BREACH OF RESTRAINING ORDER LAWYER
When a man is accused of gender-based violence, it is common that a restraining order is taken out against him so he cannot come close nor communicate with the victim. Said restraining order can also be ordered by the court as an ancillary measure or injunction.
If the man who has a restraining order against him approaches the victim or communicates with her, he is committing another crime, which has nothing to do with the gender-based violence offence for which he is being investigated or has been found guilty of. It is also important to factor in that it doesn’t matter whether the exchange was amicable or even pleasant, the crime is being committing merely by establishing said communication.
Violation of a restraining order can lead to prison sentences, regardless of whether the man is finally acquitted of the gender-based violence offence he was accused of.
WHAT TO DO IF…
If we have been served with a restraining order, it is essential that we adhere to the terms closely and carefully, as arguing against any violation of the order is very difficult since it is usually easy to obtain evidence of the fact.
If you have come to close to the victim, she will usually have called the police and the police will have found you within the specified distance. The police statement will be definitive proof of a breach. If you have called or sent a message, the call register or messages on the phone can be used as proof.
However, if you have not been accused of breaching a restraining order there are defence strategies that can be employed. Although it is a tough situation, not all is lost.
EXAMPLES OF CASES WHERE RESTRAINING ORDERS ARE BREACHED
The court granted my wife a restraining order against me, and although I couldn’t talk to her I wrote to her to ask how my son was doing. I did not insult nor threaten her, all I wanted was to know if my son was OK. Now I’m being accused of breaching my restraining order.
My wife turns up at places where she knows I like to go because she knows I have a restraining order and I have to run off to avoid further problems. Last week she accused me, even though I was at the place before her.

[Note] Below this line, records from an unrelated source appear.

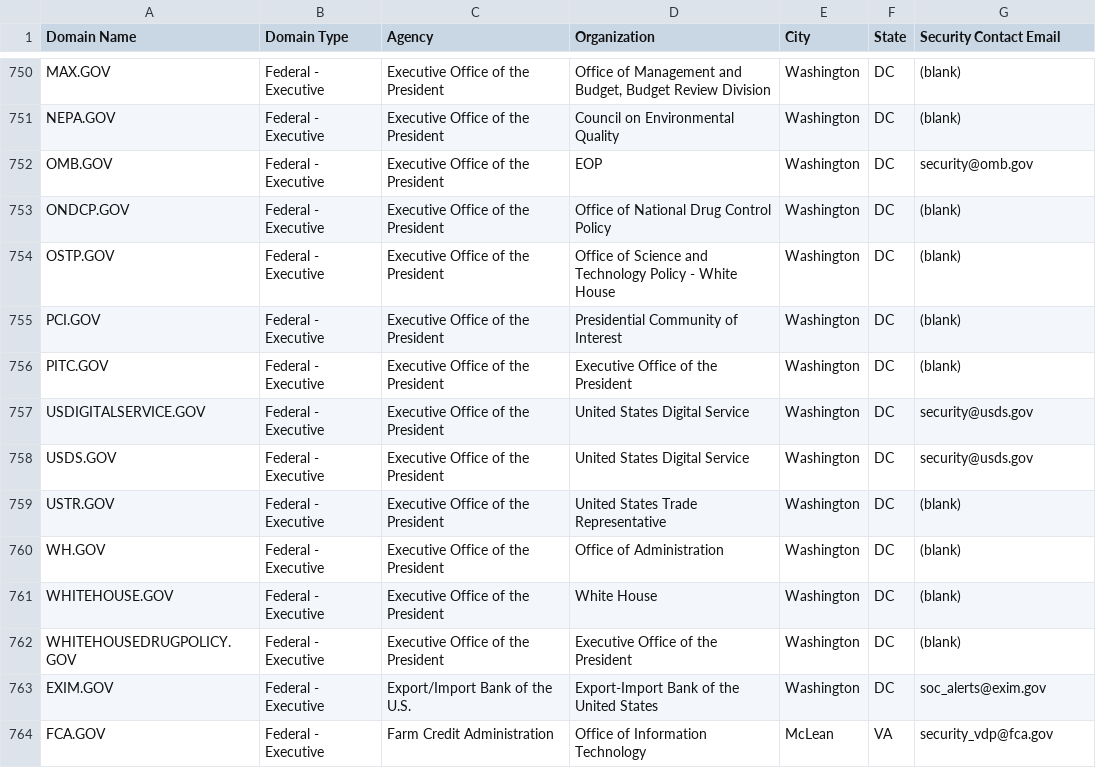
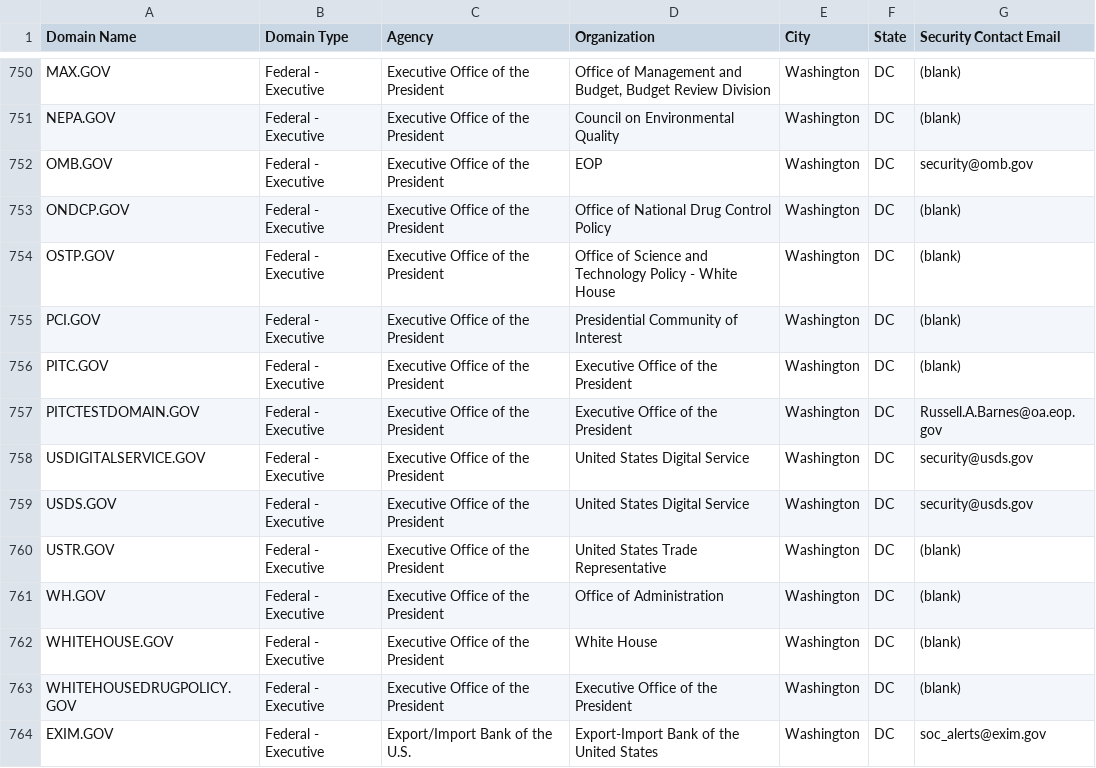
Before and after one commit to cisagov/dotgov-data, a CSV file: current-federal.csv, drawn as a sheet; only a part is shown, gaps mark what is left out; the shorter side is filled out with more unchanged rows; the diff names each change by its address in the sheet, - before the commit and + after, or states it on an @@ line.

Commit message:
Flat: latest data (2022-05-10T06:10:13.708Z) {   "date": "2022-05-10T06:10:13.708Z",   "files": [     {       "name": "current-federal.csv",       "deltaBytes": 149,       "source": "https://domains.dotgov.gov/dotgov-web/publicreports/current-federal"     },     {       "name": "current-full.csv",       "deltaBytes": 975,       "source": "https://domains.dotgov.gov/dotgov-web/publicreports/current-full"     }   ] }

```diff
--- a/current-federal.csv
+++ b/current-federal.csv
+row 757: PITCTESTDOMAIN.GOV | Federal - Executive | Executive Office of the President | Executive Office of the President | Washington | DC | Russell.A.Barnes@oa.eop.gov
```
Also changed, not shown: current-full.csv.
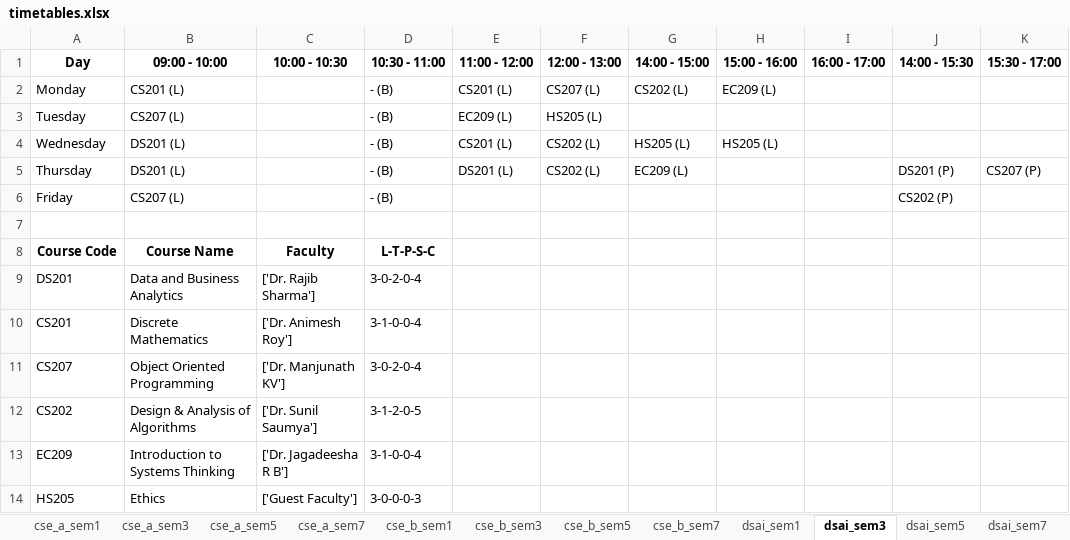
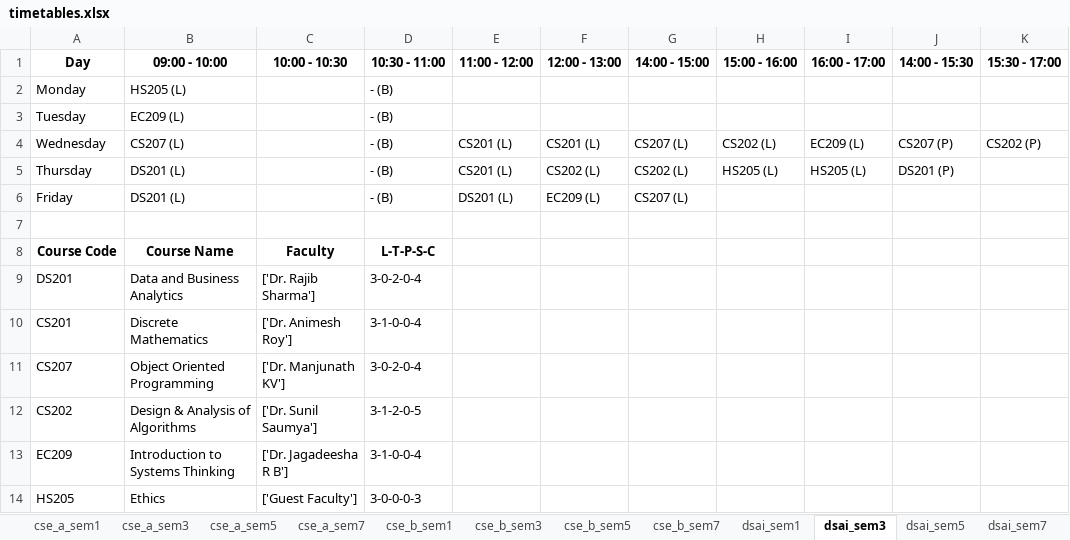
Before and after one commit to Arunistic/TimeTable_Generation_Project, an Excel workbook: timetables.xlsx, sheet dsai_sem3, drawn as a sheet; values as stored, in another font and other column widths than the file's, no borders; the diff names each change by its address in the sheet, - before the commit and + after, or states it on an @@ line.

```diff
--- a/timetables.xlsx (sheet dsai_sem3)
+++ b/timetables.xlsx (sheet dsai_sem3)
-B2 (09:00 - 10:00): CS201 (L)
+B2 (09:00 - 10:00): HS205 (L)
-E2 (11:00 - 12:00): CS201 (L)
+E2 (11:00 - 12:00): (empty)
-F2 (12:00 - 13:00): CS207 (L)
+F2 (12:00 - 13:00): (empty)
-G2 (14:00 - 15:00): CS202 (L)
+G2 (14:00 - 15:00): (empty)
-H2 (15:00 - 16:00): EC209 (L)
+H2 (15:00 - 16:00): (empty)
-B3 (09:00 - 10:00): CS207 (L)
+B3 (09:00 - 10:00): EC209 (L)
-E3 (11:00 - 12:00): EC209 (L)
+E3 (11:00 - 12:00): (empty)
-F3 (12:00 - 13:00): HS205 (L)
+F3 (12:00 - 13:00): (empty)
-B4 (09:00 - 10:00): DS201 (L)
+B4 (09:00 - 10:00): CS207 (L)
-F4 (12:00 - 13:00): CS202 (L)
+F4 (12:00 - 13:00): CS201 (L)
-G4 (14:00 - 15:00): HS205 (L)
+G4 (14:00 - 15:00): CS207 (L)
-H4 (15:00 - 16:00): HS205 (L)
+H4 (15:00 - 16:00): CS202 (L)
-I4 (16:00 - 17:00): (empty)
+I4 (16:00 - 17:00): EC209 (L)
-J4 (14:00 - 15:30): (empty)
+J4 (14:00 - 15:30): CS207 (P)
-K4 (15:30 - 17:00): (empty)
+K4 (15:30 - 17:00): CS202 (P)
-E5 (11:00 - 12:00): DS201 (L)
+E5 (11:00 - 12:00): CS201 (L)
-G5 (14:00 - 15:00): EC209 (L)
+G5 (14:00 - 15:00): CS202 (L)
-H5 (15:00 - 16:00): (empty)
+H5 (15:00 - 16:00): HS205 (L)
-I5 (16:00 - 17:00): (empty)
+I5 (16:00 - 17:00): HS205 (L)
-K5 (15:30 - 17:00): CS207 (P)
+K5 (15:30 - 17:00): (empty)
-B6 (09:00 - 10:00): CS207 (L)
+B6 (09:00 - 10:00): DS201 (L)
-E6 (11:00 - 12:00): (empty)
+E6 (11:00 - 12:00): DS201 (L)
-F6 (12:00 - 13:00): (empty)
+F6 (12:00 - 13:00): EC209 (L)
-G6 (14:00 - 15:00): (empty)
+G6 (14:00 - 15:00): CS207 (L)
-J6 (14:00 - 15:30): CS202 (P)
+J6 (14:00 - 15:30): (empty)
```
Also changed, not shown: sheet cse_a_sem3, sheet cse_b_sem1, sheet ece_sem3, sheet cse_b_sem5, sheet cse_a_sem1, sheet cse_a_sem5, 7 more sheets.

I drive to work, and the fastest route is one that passes by her house on the way. The other day she saw me and called the police, even though I did not stop or did anything of the like, I simply drove by. She is now accusing me of breaching my restraining order.